QuoteFirst: Before you turn the amp ON again build yourself a current limiter out of a light bulb that plugs between the amp and the main receptacle. It will prevent any further destruction.

http://repairfaq.ece.drexel.edu/sam/tvfaq.htm#tvtslbt
http://www.diyguitarist.com/PDF_Files/AmpCurrentLimiter.pdf
Go do it. There's a cleaned-up version of this at GEO (http://www.geofex.com) that is a little safer wiring as well.

But do it. That will let you quit tossing in fresh parts to wherever someone thinks you MIGHT have a problem.

There is a disciplined way to go about this.
1. Get the fuse blowing to stop so you can test voltages.
2. Test the power supply and get it running correctly, not blowing fuses
3. Remove the limiter and test individual pieces.

What you're doing in asking "Anybody know what it might be?" is asking to be told to replace a whole chain of expensive parts in hopes of eventually replacing the one or two failing ones by random luck.

Do the limiter, then get back here and we'll go to the next step.
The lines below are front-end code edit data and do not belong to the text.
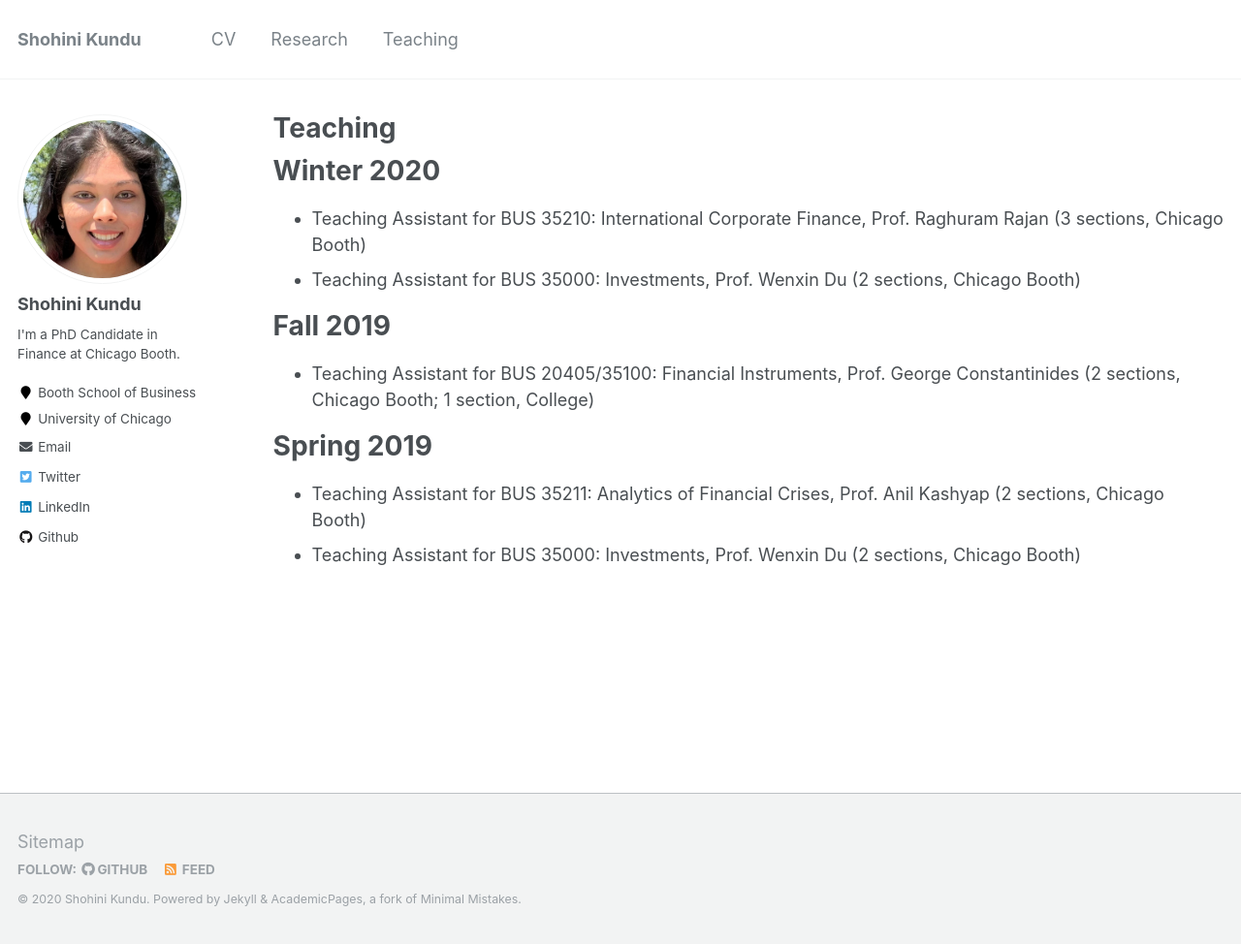
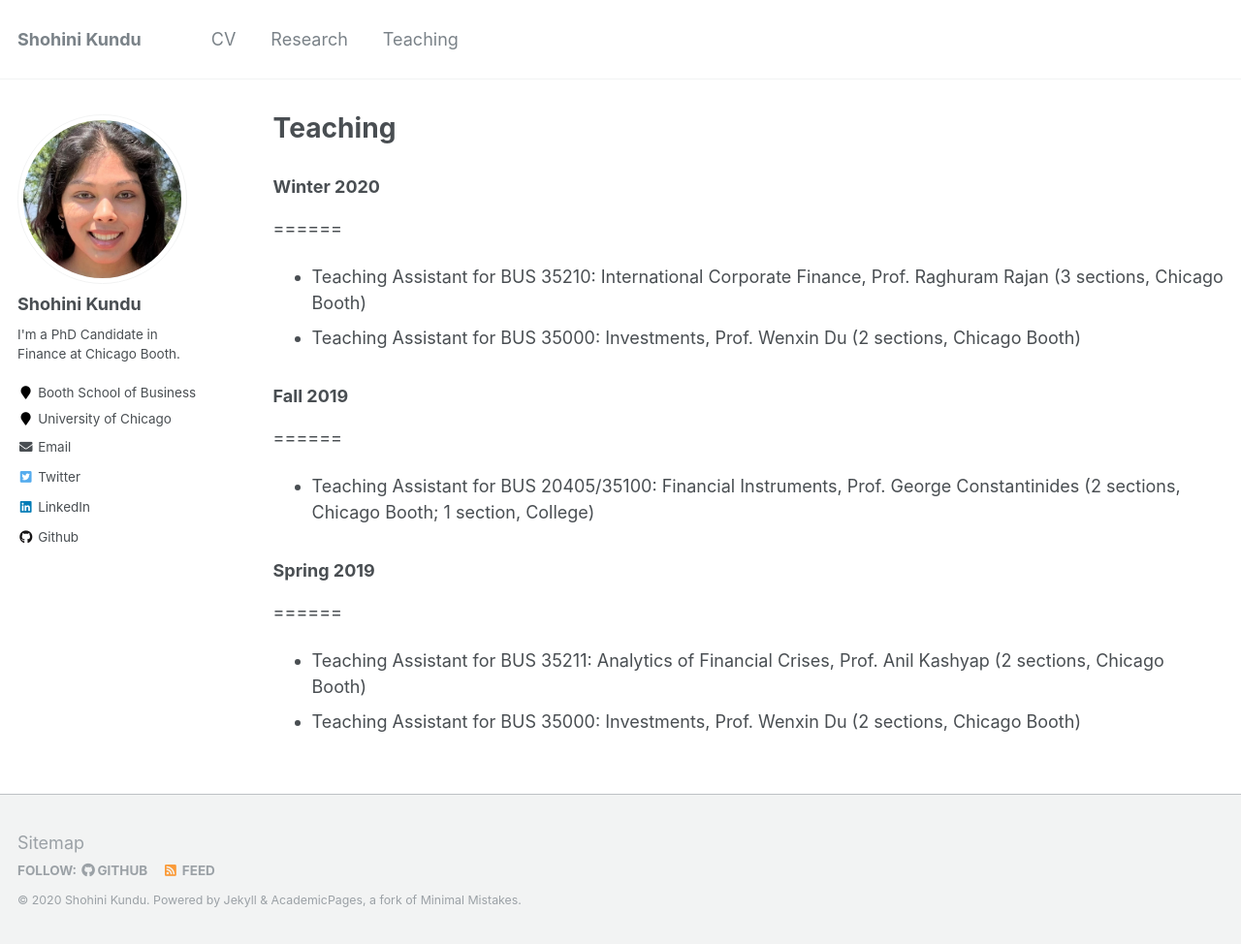
Before and after one commit to shohinikundu/shohinikundu.github.io, a Jekyll site: the page built from _pages/teaching.md, in a window 1280 px wide and 974 px high. Shown: the whole window at 97% size. Built offline with Jekyll 4.4.1, drawn with Linux system fonts in a browser that asks for light colours.

```diff
--- a/_pages/teaching.md
+++ b/_pages/teaching.md
@@ -5,16 +5,16 @@ permalink: /teaching/
 author_profile: true
 ---
 
-Winter 2020
+### Winter 2020
 ======
 - Teaching Assistant for BUS 35210: International Corporate Finance, Prof. Raghuram Rajan (3 sections, Chicago Booth)
 - Teaching Assistant for BUS 35000: Investments, Prof. Wenxin Du (2 sections, Chicago Booth)
 
-Fall 2019
+### Fall 2019
 ======
 - Teaching Assistant for BUS 20405/35100: Financial Instruments, Prof. George Constantinides (2 sections, Chicago Booth; 1 section, College)
 
-Spring 2019
+### Spring 2019
 ======
 - Teaching Assistant for BUS 35211: Analytics of Financial Crises, Prof. Anil Kashyap (2 sections, Chicago Booth)
 - Teaching Assistant for BUS 35000: Investments, Prof. Wenxin Du (2 sections, Chicago Booth)
```
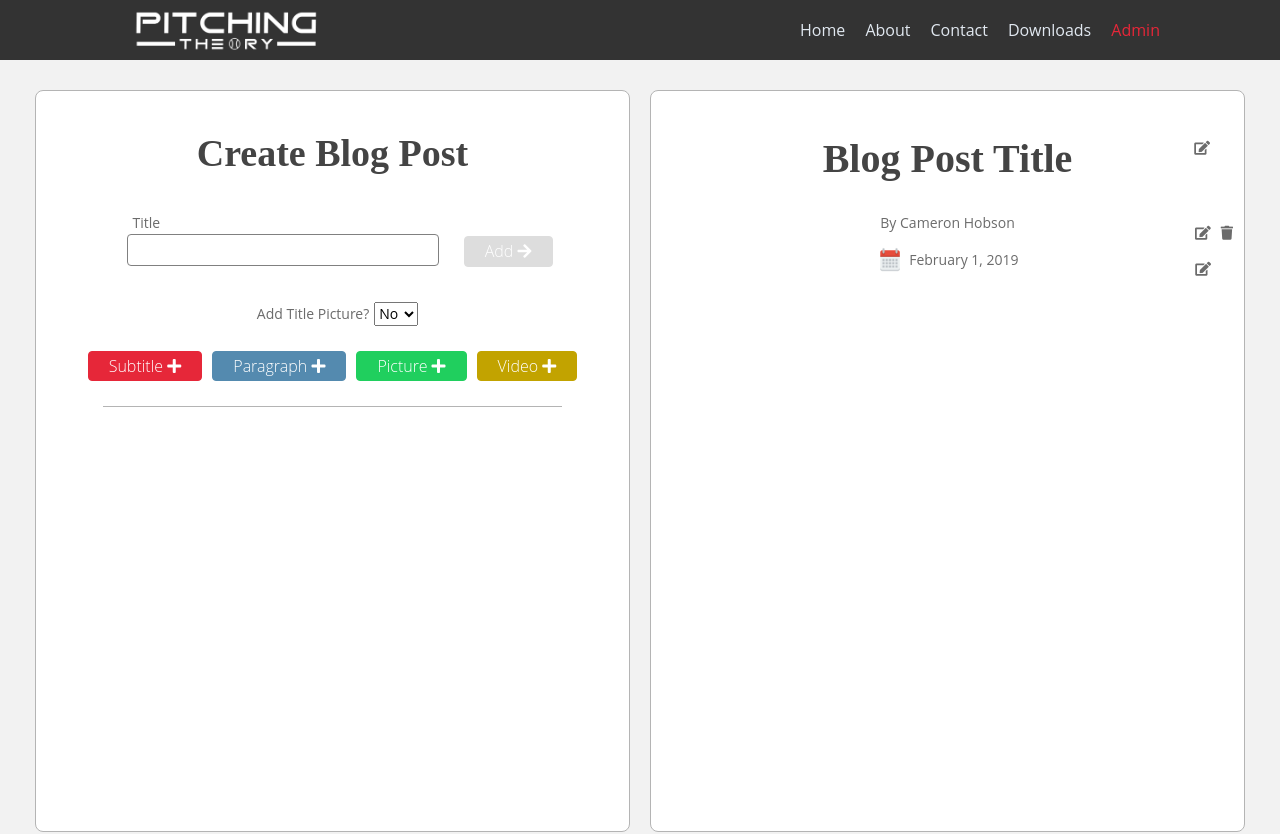
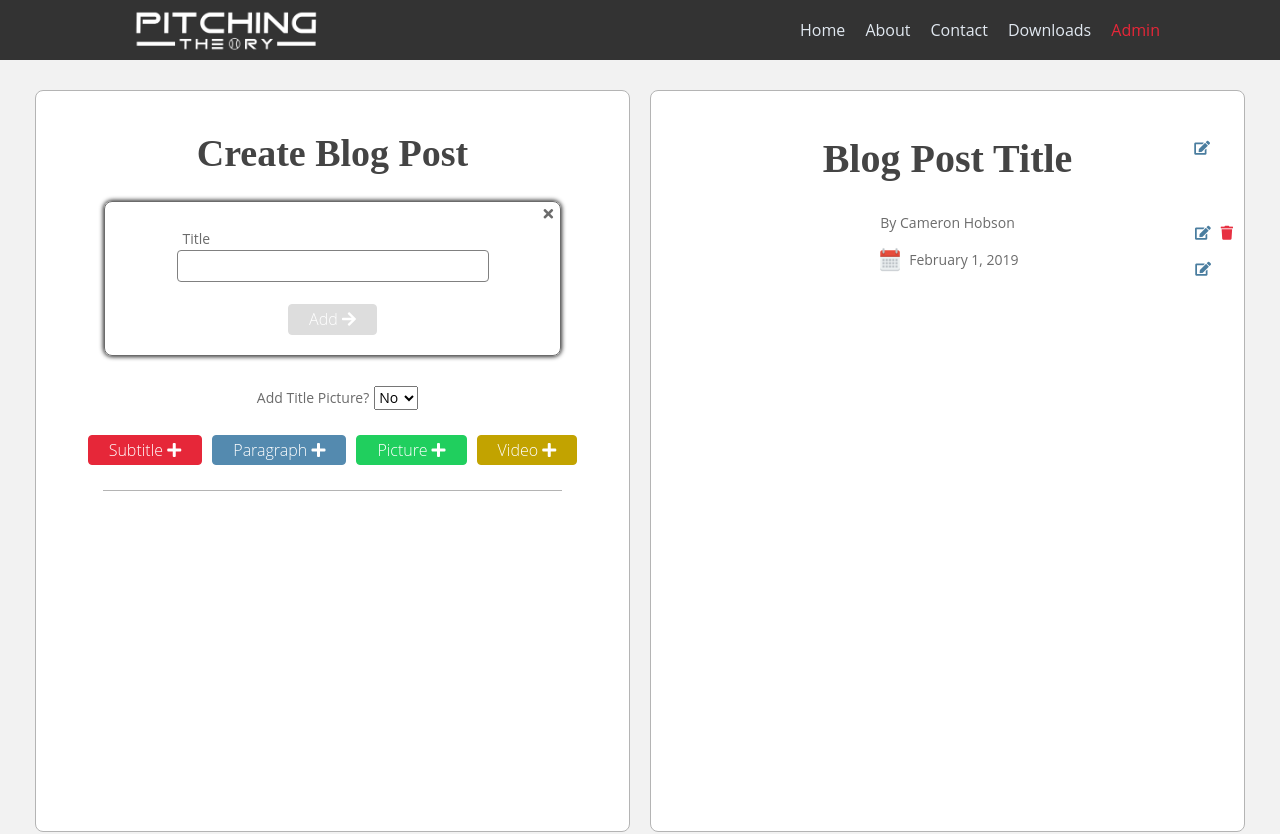
Before and after one commit to shanehobson/blog, an Angular app: page /create in a window 1280 px wide. Shown: the top 834 px of the page. Built offline with nearby package versions, Linux system fonts and the light colour scheme; sample sign-in values are in the browser's storage.

Commit message:
Added box shadow to blog input elements, added colors to icons

```diff
--- a/src/app/create/author-input/author-input.component.html
+++ b/src/app/create/author-input/author-input.component.html
@@ -1,6 +1,6 @@
 <form class="input-field-form blog-input-border blog-input-border_blue" style="position: relative; padding-top: 15px; padding-bottom: 15px;">
     <div class="d-flex j-center flex-column align-center" style="margin-left: auto; margin-right: auto;" [formGroup]="authorForm">
-        <div class="d-flex j-center align-end" style="font-size: 14px; margin-top: 10px;">
+        <div class="d-flex j-start align-end" style="width: 300px; margin: 15px auto 0 auto; font-size: 14px;">
             Author
           </div>
         <div class="d-flex j-center align-start" style="margin-left: auto; margin-right: auto;">
--- a/src/app/create/create.component.html
+++ b/src/app/create/create.component.html
@@ -4,9 +4,12 @@
       <div class="create-post-section">
         <form [formGroup]="createPostForm">
           <h2 class="create-blog-post-page-title">Create Blog Post</h2>
-          <div *ngIf="editTitleMode" class="input-field" style="margin-left: auto; margin-right: auto; max-width: 450px;">
-              <label class="create-input-label">Title</label>
-              <div class="d-flex j-center non-mobile-align-start mobile-align-center mobile-flex-column" style="margin-left: auto; margin-right: auto;">
+          <div *ngIf="editTitleMode" class="input-field blog-input-border" style="margin: 5px auto 20px auto; width: 435px; position: relative;">
+              <div class="input-field-close-out" style="position: absolute; top: 0; right: 7px;" (mouseup)="removeTitle()">
+                  <i class="fa fa-times"></i>
+                </div>
+              <label class="create-input-label" style="margin-top: 15px; max-width: 300px;">Title</label>
+              <div class="d-flex j-space-between align-center flex-column" style="margin-left: auto; margin-right: auto;">
                   <input
                   class="create-input-control"
                   style="border: 1px solid #808080; border-radius: 4px;"
@@ -15,7 +18,7 @@
                   (keydown.enter)="addTitle(createPostForm)"
                   required
                   >
-                  <div class="add-button-container d-flex non-mobile-j-start mobile-j-center align-center;">
+                  <div class="add-button-container d-flex j-center align-center;">
                     <button
                     style="margin-top: 2px;"
                       type="button"
--- a/src/app/create/create.component.scss
+++ b/src/app/create/create.component.scss
@@ -41,7 +41,7 @@
 }
 
 .add-button-container {
-    padding: 0 5px 5px 5px;
+    padding: 20px 5px 5px 5px;
 }
 
 @media only screen and (max-width: $tablet-breakpoint) {
@@ -69,9 +69,9 @@
         max-width: 300px;
     }
 
-    .add-button-container {
-        padding-top: 20px;
-    }
+    // .add-button-container {
+    //     padding-top: 20px;
+    // }
 
     .create-blog-post-page-title {
         margin-bottom: 0;
--- a/src/app/create/create.component.ts
+++ b/src/app/create/create.component.ts
@@ -125,6 +125,10 @@ export class CreateComponent implements OnInit, OnDestroy {
     this.editDateMode = true;
   }
 
+  removeTitle() {
+    this.editTitleMode = false;
+  }
+
   removeDate() {
     this.editDateMode = false;
   }
@@ -141,6 +145,7 @@ export class CreateComponent implements OnInit, OnDestroy {
 
   removeAuthor() {
     this.editAuthorMode = false;
+    this.blog.author = '';
     this.saveDataToSessionStorage();
   }
   addTitle(form) {
--- a/src/app/create/date-input/date-input.component.html
+++ b/src/app/create/date-input/date-input.component.html
@@ -1,6 +1,6 @@
 <form class="input-field-form blog-input-border blog-input-border_blue" style="position: relative; padding-top: 0; padding-bottom: 15px;">
     <div class="d-flex j-center flex-column align-center" style="margin-left: auto; margin-right: auto;" [formGroup]="dateForm">
-        <div class="d-flex j-center align-end" style="font-size: 14px;">
+        <div class="d-flex j-start align-end" style="width: 300px; margin: 15px auto 0 auto; font-size: 14px;">
             Date
           </div>
         <div class="d-flex j-center align-start" style="margin-left: auto; margin-right: auto;">
@@ -28,3 +28,5 @@
       <i class="fa fa-times"></i>
     </div>
 </form>
+
+<div class="d-flex j-left align-center" style="width: 300px; margin: 15px auto 0 auto;">
--- a/src/styles.scss
+++ b/src/styles.scss
@@ -98,10 +98,12 @@ a:focus {
     margin: 0 auto 25px auto;
     padding: 30px;
     position: relative;
-    border: 2px solid;
+    border: 1px solid;
     border-radius: 8px;
     width: 394px;
-    box-shadow: 0px 5px 3px -3px #eee;
+    box-shadow: 0 0 4px 1px rgba(0, 0, 0, 0.8);
+    -webkit-box-shadow: 0 0 4px 1px rgba(0, 0, 0, 0.8);
+    -moz-box-shadow: 0 0 4px 1px rgba(0, 0, 0, 0.8);
 }
 
 .blog-input-border_green {
@@ -218,6 +220,14 @@ a:focus {
     margin: 15px auto;
 }
 
+.fa-edit {
+    color: lighten($warrantyBlue, 5);
+}
+
+.fa-trash {
+    color: lighten($richRed, 2);
+}
+
 @media only screen and (max-width: $tablet-breakpoint) {
     .section-title{
         margin-left: auto;
```
Also changed, not shown: 4 other files (tests, documents, lock files or other folders).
I've helped lots of people get running again with remote debugging. Maybe we can help you too.
QuoteDon't know.  Mine won't turn on because it blows the 500 mA fuse about as quick as a flash bulb when I try to power it up.  I know of several of these failed Frontman 15's.  I'm convinced they're truly a POS amp.
Well, there are several obvious design flaws I see in the schemo.